▶ _Work task_: Tally every line in the entries below that holds "True", then give only the total.

▶ _Data provided_:
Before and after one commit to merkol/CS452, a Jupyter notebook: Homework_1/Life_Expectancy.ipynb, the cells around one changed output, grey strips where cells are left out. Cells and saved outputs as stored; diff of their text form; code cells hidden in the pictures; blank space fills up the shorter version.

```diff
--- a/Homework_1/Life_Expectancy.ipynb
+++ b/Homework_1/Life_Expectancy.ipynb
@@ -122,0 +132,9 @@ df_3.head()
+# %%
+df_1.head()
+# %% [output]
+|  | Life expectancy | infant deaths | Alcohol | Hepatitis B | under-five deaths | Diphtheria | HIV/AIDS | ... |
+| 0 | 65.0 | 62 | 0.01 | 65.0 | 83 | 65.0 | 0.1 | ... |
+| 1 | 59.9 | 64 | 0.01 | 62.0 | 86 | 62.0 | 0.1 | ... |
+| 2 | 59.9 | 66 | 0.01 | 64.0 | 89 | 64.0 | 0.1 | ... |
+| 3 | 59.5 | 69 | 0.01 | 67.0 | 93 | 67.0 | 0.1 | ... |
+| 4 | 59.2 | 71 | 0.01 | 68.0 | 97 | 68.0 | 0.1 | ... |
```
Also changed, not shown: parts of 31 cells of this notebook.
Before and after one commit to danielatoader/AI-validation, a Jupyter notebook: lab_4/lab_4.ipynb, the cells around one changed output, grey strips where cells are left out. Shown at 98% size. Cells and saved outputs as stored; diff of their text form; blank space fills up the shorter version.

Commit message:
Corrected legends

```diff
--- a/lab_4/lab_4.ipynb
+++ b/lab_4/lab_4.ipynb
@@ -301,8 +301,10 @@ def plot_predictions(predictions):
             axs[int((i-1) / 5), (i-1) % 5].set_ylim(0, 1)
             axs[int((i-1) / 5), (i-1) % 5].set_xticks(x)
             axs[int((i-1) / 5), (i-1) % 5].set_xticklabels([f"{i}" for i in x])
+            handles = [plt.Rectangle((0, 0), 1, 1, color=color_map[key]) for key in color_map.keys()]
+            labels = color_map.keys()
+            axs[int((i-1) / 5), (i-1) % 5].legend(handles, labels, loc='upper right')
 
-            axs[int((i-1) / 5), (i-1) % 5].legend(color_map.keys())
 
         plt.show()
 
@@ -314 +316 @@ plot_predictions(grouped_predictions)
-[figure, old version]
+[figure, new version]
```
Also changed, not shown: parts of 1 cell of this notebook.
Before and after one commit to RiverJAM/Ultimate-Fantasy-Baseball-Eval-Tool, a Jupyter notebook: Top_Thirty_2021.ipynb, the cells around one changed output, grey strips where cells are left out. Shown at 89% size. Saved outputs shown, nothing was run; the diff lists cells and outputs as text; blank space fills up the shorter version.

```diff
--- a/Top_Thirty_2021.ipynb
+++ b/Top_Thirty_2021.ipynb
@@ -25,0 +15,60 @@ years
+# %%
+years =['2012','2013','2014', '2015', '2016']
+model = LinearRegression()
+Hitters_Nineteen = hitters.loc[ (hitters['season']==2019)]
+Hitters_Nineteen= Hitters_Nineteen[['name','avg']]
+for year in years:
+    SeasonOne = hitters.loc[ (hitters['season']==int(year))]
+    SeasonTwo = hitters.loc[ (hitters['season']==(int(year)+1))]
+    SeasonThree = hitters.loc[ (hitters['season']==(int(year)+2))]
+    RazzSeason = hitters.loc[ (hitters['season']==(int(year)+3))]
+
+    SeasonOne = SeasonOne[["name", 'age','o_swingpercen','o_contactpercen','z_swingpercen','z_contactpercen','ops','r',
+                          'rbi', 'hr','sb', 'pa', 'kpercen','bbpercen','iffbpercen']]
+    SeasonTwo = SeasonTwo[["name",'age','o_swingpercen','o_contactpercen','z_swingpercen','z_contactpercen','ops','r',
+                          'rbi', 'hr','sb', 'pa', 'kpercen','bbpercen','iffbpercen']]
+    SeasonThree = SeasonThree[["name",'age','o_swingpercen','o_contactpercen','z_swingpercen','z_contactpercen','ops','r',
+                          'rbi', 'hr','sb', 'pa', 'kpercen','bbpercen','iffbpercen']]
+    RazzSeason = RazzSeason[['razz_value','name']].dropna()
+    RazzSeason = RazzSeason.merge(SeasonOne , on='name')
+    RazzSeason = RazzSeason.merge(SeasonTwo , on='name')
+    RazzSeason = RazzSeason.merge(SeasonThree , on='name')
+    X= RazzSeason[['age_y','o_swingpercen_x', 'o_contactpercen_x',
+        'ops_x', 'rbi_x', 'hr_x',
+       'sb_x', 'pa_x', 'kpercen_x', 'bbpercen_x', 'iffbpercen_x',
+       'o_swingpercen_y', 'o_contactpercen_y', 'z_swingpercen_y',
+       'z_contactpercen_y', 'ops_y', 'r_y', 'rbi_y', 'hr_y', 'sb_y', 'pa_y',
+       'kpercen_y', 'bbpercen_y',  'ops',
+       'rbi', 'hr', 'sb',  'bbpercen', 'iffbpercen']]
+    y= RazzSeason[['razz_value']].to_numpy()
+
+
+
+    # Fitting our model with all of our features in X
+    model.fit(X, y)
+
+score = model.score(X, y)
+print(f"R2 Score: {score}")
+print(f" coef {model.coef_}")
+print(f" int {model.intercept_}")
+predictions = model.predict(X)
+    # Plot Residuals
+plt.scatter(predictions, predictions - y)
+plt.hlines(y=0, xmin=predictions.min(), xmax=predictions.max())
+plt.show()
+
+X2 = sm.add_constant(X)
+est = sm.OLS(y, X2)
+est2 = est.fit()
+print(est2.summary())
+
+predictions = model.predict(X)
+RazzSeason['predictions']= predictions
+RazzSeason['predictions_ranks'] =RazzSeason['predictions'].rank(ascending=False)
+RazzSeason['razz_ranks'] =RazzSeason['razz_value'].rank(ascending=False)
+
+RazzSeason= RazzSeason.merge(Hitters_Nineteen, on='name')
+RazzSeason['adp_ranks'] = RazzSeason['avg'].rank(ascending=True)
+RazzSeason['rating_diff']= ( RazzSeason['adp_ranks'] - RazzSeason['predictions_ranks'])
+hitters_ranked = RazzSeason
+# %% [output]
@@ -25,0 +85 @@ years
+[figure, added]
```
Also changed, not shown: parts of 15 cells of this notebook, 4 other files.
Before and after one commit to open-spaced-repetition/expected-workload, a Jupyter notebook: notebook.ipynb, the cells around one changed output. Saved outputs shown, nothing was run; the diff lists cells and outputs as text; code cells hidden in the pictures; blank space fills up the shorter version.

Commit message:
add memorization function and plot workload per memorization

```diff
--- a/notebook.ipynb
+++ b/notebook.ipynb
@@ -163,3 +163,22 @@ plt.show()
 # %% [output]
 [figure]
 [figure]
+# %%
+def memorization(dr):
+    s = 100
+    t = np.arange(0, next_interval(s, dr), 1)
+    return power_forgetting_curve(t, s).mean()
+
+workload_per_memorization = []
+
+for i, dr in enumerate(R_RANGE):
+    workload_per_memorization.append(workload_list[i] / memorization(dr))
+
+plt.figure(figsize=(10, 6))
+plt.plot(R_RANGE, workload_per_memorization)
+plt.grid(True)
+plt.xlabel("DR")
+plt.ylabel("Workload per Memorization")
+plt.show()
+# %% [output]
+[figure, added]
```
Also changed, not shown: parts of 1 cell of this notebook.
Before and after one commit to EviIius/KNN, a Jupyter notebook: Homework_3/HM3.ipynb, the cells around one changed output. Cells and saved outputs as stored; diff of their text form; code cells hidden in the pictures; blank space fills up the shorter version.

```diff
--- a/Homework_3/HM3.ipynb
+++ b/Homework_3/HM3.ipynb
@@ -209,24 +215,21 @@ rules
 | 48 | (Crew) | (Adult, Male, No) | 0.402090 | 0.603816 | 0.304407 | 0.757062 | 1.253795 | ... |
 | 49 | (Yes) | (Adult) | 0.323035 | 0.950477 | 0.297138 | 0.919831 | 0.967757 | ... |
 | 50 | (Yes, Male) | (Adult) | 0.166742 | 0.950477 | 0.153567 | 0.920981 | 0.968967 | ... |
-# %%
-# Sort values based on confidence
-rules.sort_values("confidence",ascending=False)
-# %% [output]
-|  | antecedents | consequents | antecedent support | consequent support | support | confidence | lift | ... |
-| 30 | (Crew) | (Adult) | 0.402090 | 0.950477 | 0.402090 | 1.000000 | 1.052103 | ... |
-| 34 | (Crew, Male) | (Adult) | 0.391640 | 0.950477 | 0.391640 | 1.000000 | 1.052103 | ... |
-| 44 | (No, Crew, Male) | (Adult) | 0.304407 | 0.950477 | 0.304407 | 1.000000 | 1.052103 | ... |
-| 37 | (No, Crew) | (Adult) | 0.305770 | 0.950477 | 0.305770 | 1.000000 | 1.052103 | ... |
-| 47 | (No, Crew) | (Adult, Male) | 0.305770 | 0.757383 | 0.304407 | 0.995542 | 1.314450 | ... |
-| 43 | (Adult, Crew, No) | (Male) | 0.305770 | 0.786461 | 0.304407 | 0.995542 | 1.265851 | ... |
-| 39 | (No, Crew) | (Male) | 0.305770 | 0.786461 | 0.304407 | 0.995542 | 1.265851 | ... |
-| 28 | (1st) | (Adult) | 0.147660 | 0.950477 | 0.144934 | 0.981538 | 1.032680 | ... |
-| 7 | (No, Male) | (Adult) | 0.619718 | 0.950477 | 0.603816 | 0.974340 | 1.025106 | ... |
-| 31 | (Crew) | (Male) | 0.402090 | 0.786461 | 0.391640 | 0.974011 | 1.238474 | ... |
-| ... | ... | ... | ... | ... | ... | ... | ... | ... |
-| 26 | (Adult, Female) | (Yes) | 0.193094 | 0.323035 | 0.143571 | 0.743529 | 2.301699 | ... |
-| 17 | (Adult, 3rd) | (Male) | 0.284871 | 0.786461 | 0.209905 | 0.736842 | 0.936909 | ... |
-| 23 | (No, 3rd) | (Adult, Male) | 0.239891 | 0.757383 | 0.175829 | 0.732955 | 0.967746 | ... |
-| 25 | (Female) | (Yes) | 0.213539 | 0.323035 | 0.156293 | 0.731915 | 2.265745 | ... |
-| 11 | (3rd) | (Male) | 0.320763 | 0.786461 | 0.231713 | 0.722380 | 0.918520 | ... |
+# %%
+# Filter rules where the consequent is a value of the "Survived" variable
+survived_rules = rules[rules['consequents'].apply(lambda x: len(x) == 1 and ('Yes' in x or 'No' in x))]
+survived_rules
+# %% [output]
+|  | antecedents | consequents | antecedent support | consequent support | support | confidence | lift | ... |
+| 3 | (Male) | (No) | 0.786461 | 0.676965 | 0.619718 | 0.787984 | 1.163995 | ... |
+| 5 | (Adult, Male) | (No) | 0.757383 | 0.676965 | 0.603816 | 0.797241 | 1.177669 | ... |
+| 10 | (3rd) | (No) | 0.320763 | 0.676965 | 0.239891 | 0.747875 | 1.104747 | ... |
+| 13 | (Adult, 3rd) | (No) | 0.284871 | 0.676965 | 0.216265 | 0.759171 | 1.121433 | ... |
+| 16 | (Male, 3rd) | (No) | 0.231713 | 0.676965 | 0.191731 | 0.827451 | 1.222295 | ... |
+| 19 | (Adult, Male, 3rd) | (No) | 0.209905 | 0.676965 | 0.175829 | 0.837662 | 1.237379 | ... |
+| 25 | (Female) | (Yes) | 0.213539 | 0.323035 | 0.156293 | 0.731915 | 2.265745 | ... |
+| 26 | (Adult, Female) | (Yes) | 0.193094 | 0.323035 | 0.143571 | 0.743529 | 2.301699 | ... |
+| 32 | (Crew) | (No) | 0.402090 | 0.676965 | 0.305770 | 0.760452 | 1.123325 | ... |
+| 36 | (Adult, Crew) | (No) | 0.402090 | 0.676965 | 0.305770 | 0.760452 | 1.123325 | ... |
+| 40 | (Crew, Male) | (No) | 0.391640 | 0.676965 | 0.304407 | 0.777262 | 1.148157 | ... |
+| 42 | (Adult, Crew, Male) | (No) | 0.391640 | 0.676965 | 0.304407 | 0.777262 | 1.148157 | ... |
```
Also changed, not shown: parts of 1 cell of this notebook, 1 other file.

▶ _Exercise solution_: 2